### Data to process
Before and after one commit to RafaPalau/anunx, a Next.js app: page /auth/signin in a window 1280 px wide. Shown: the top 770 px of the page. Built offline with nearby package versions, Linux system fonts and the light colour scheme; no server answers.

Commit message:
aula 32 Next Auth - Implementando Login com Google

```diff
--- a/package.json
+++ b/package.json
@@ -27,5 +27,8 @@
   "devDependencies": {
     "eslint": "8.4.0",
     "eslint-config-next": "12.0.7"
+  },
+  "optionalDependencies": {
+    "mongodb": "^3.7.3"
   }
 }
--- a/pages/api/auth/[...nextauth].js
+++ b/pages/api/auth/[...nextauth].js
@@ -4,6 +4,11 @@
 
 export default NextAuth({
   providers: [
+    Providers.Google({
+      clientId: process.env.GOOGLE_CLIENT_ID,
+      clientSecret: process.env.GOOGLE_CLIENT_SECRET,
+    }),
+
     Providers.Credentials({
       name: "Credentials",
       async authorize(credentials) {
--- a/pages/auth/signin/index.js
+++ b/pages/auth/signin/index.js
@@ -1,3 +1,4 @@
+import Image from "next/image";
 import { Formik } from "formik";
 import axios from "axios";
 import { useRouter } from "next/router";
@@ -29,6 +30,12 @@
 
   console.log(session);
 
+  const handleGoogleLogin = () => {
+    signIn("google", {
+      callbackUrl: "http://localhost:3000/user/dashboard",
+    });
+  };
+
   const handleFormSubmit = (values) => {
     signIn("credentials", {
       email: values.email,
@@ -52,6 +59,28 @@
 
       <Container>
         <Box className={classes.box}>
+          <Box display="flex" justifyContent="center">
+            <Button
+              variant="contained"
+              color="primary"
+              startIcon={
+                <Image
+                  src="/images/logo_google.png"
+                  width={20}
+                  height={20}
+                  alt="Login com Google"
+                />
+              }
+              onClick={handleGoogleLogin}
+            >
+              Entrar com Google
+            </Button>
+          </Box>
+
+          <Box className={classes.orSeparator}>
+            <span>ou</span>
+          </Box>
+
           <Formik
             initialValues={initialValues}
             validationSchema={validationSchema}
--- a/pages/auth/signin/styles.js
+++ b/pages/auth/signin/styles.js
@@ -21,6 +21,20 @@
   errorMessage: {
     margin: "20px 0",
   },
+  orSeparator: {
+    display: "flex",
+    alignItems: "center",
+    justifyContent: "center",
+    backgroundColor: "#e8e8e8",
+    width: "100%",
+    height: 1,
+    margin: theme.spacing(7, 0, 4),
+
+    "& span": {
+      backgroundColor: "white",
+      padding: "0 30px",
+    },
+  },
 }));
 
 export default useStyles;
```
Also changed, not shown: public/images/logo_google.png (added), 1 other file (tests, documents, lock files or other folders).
######
### Data to process
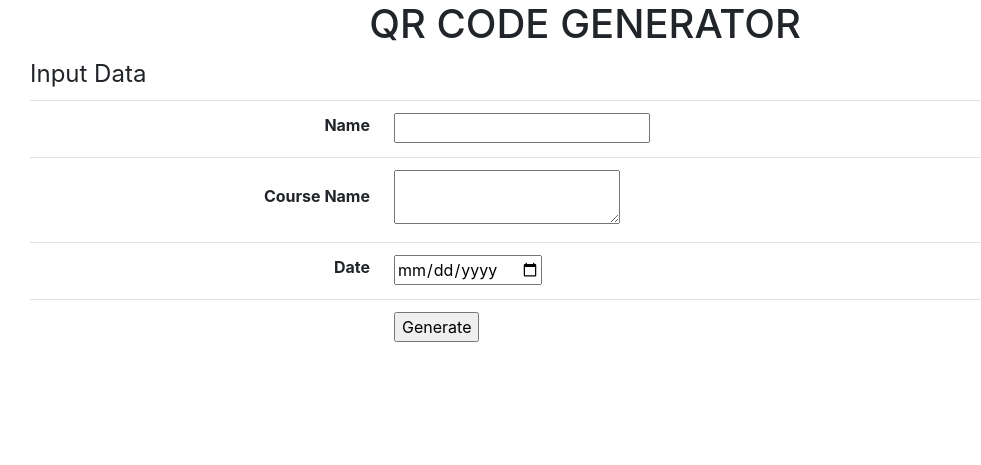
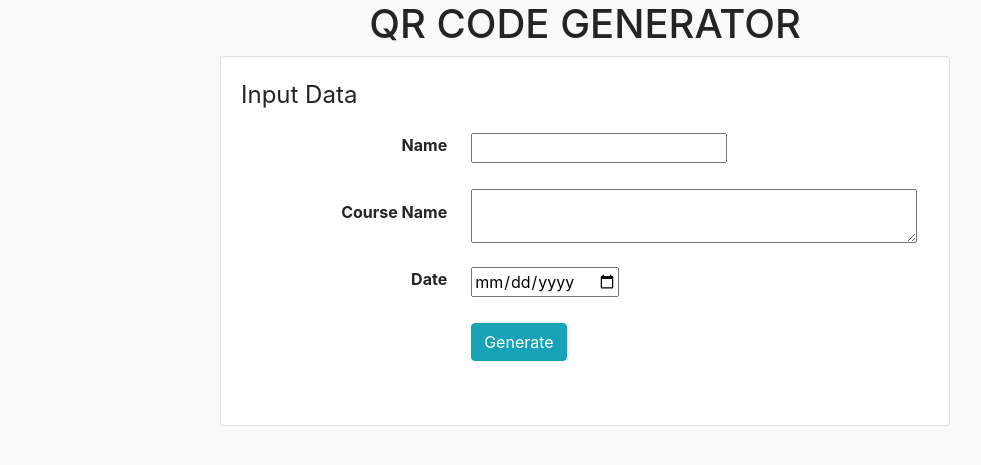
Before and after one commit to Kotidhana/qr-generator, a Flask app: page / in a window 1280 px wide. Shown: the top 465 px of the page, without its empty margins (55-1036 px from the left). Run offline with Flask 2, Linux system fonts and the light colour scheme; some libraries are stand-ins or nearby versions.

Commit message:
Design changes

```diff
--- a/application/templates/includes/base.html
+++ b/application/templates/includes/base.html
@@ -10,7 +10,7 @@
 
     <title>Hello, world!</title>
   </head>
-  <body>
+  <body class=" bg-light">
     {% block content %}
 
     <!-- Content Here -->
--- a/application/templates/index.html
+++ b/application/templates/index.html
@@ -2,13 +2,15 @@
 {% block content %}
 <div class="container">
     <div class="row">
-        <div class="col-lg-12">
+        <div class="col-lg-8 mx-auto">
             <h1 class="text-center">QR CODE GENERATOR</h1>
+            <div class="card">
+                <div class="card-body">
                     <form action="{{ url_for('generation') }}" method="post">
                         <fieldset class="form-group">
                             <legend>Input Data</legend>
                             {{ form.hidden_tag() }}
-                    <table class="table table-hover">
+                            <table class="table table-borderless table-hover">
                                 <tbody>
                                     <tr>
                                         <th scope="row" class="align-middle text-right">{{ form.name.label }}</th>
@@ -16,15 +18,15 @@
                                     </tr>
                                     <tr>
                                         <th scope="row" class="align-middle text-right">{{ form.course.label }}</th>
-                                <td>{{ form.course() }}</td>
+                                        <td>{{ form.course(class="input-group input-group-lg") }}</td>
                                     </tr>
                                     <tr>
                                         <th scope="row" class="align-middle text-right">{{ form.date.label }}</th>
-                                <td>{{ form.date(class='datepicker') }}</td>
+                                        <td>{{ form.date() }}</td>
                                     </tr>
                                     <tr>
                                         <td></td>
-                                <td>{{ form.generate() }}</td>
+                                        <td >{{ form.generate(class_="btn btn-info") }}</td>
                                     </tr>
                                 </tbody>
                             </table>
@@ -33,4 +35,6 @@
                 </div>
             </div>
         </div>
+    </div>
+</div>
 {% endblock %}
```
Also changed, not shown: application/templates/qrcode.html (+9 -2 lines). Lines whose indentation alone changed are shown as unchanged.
######
### Data to process
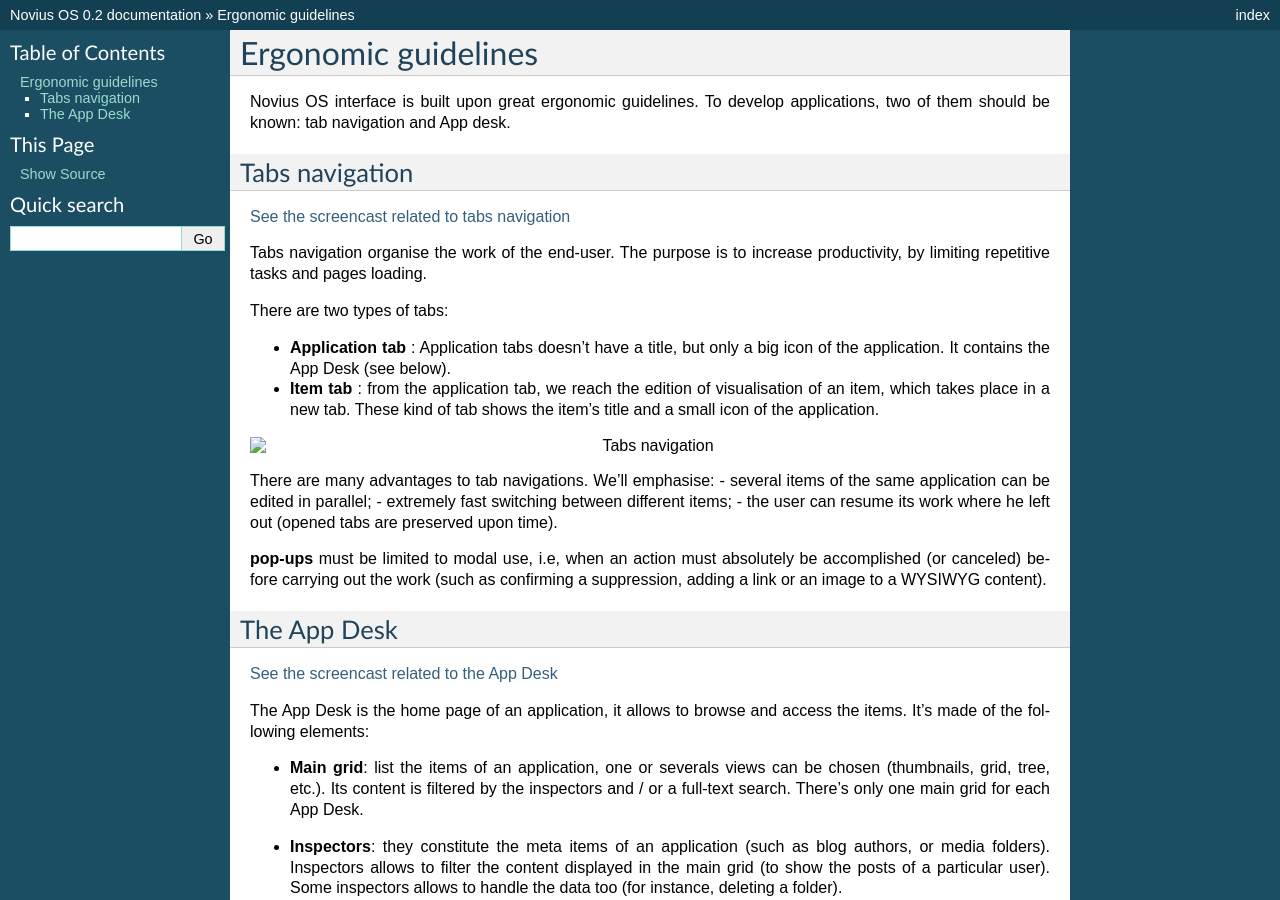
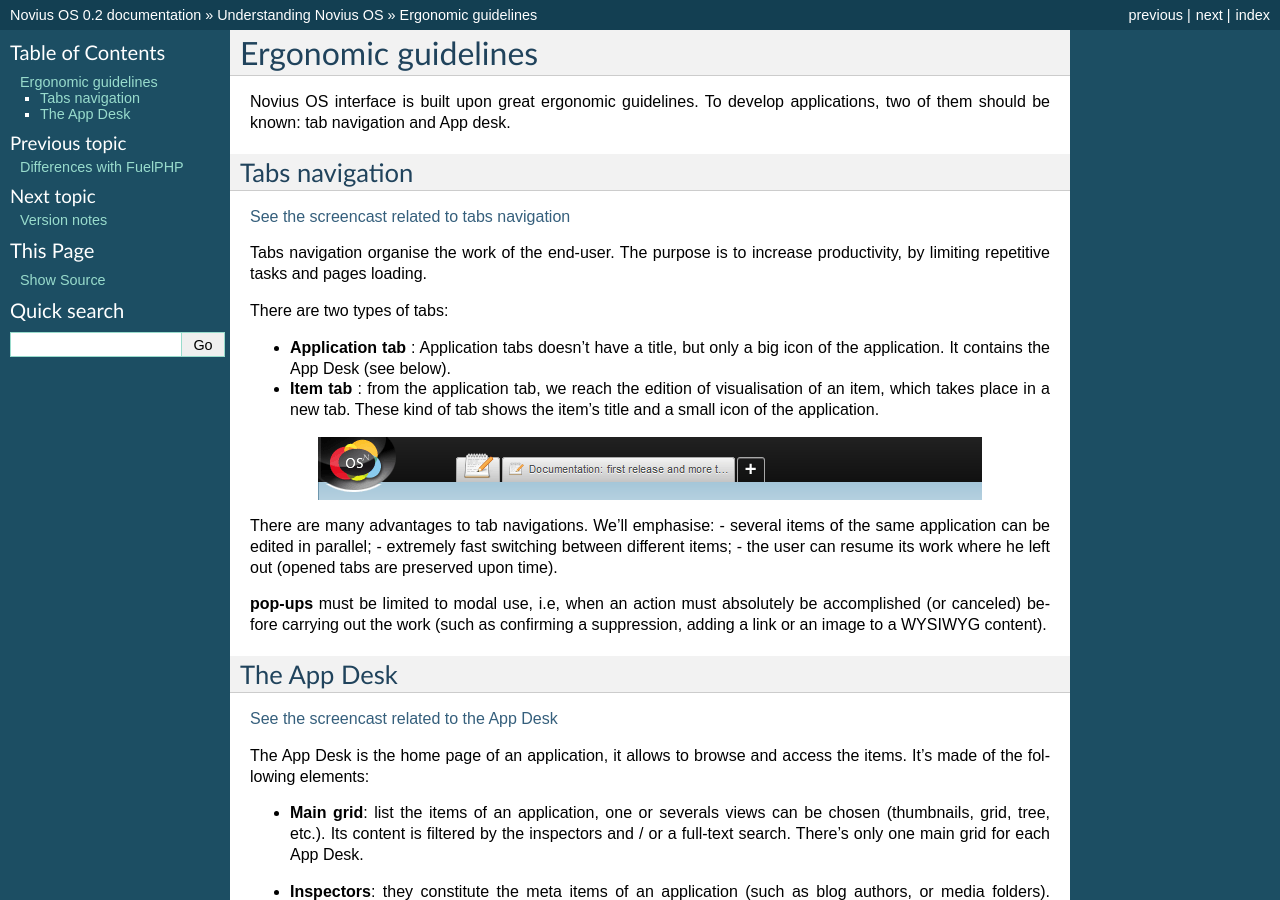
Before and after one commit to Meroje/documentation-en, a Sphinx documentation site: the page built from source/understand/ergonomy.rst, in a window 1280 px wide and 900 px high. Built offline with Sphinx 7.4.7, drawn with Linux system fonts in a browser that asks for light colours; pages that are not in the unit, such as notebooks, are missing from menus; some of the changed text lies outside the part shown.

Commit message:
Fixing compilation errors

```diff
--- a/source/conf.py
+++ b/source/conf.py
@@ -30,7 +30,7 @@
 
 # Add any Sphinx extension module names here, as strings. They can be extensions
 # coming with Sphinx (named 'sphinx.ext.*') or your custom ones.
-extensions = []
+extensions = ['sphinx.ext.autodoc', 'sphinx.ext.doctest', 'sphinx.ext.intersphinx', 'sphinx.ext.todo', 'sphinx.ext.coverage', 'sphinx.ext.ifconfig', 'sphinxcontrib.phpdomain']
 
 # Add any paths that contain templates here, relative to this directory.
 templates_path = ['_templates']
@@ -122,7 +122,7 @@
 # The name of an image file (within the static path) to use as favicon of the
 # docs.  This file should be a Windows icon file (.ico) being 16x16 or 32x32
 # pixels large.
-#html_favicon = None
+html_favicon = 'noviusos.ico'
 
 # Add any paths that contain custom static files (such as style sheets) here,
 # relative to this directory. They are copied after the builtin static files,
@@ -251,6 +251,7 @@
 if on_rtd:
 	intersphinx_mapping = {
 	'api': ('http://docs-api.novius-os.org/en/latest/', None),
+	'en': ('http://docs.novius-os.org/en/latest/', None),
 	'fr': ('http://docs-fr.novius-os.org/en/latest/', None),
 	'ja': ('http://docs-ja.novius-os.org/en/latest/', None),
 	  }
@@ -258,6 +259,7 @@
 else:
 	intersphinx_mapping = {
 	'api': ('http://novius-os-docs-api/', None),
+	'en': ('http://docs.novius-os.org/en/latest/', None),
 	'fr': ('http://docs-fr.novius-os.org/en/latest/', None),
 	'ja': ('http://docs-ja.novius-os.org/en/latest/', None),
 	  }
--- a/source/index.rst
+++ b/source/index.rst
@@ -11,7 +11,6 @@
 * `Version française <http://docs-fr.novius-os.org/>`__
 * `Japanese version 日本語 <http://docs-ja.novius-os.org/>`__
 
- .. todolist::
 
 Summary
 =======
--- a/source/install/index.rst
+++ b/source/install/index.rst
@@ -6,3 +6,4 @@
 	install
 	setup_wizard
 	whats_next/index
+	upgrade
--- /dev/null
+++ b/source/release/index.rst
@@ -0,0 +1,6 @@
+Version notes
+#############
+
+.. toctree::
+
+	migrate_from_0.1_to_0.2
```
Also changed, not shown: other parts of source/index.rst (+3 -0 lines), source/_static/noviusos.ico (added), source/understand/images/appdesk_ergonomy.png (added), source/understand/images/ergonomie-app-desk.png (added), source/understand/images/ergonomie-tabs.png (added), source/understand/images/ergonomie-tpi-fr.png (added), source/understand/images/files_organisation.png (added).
######
→ Work to complete
Tally of lines with the word "images": work out how many lines in the records hold it, and give that number only.

→ Finished task
3